Exercise -
From the entries below, count the lines holding the word "append" and give nothing but the number.

Modification records -
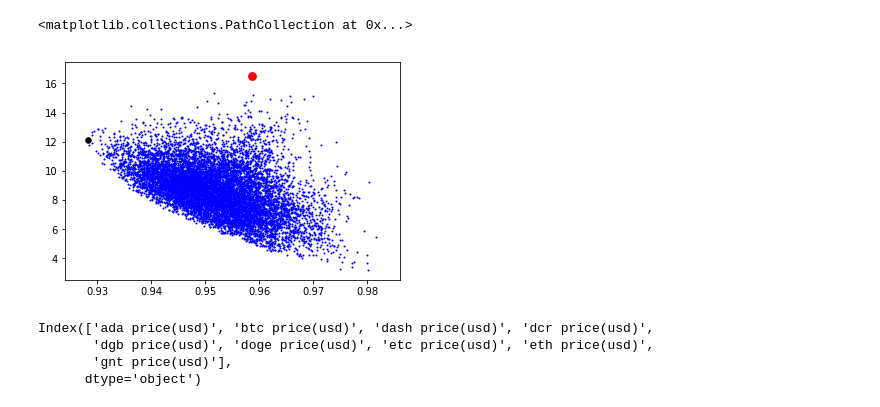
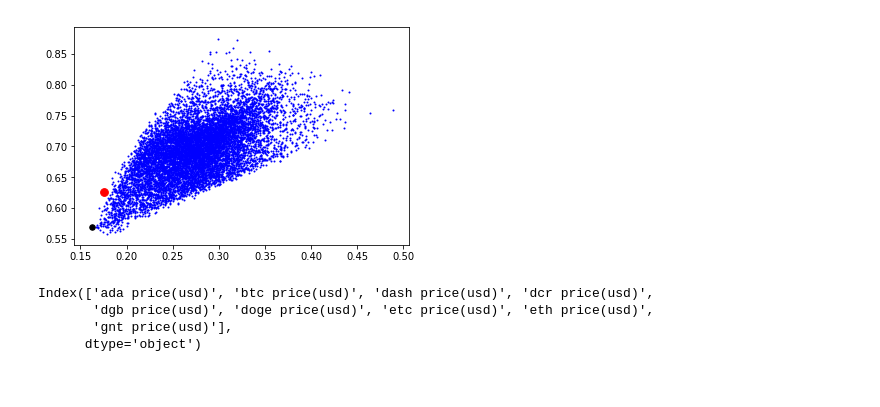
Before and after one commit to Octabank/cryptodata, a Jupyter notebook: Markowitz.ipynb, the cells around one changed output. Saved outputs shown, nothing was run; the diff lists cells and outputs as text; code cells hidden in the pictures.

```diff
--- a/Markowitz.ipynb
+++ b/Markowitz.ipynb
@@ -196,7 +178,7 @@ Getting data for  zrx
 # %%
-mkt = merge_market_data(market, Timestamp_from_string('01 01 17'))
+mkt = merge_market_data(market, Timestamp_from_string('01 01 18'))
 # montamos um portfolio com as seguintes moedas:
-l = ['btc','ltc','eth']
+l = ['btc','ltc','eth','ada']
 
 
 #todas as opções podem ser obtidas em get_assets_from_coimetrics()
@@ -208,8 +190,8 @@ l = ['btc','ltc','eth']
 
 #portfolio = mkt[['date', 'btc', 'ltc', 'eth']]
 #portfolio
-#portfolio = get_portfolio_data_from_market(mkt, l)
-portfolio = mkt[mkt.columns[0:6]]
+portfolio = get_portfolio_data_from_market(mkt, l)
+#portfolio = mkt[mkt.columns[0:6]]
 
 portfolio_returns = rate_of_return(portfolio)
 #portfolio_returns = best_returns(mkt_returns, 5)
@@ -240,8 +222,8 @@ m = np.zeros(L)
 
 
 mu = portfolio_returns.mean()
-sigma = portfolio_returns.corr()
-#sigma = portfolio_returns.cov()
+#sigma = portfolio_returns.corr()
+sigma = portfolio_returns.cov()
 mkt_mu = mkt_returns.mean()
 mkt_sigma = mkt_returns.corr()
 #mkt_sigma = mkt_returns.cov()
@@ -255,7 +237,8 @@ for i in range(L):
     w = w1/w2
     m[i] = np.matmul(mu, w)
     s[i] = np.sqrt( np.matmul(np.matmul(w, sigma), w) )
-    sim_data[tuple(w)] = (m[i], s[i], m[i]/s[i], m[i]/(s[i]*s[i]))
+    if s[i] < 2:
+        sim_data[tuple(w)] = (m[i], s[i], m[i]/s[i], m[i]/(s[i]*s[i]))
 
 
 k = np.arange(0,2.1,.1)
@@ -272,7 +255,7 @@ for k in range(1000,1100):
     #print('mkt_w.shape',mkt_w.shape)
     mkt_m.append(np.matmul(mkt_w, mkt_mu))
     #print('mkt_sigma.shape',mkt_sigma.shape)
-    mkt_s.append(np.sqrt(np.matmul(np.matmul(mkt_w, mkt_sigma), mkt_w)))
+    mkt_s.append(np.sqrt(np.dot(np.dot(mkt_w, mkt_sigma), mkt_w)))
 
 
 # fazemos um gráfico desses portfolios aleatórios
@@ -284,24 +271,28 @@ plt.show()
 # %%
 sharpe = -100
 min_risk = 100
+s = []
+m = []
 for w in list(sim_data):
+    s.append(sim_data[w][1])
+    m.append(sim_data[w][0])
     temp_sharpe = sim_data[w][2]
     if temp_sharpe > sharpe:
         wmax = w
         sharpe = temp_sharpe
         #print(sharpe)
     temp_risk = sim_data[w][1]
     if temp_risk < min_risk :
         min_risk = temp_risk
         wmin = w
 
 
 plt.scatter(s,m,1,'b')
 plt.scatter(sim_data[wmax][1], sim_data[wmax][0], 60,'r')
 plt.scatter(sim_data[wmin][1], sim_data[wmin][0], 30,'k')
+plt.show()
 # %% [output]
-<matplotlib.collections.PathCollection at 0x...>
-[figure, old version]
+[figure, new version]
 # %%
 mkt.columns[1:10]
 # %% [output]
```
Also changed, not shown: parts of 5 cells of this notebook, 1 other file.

Result below -
5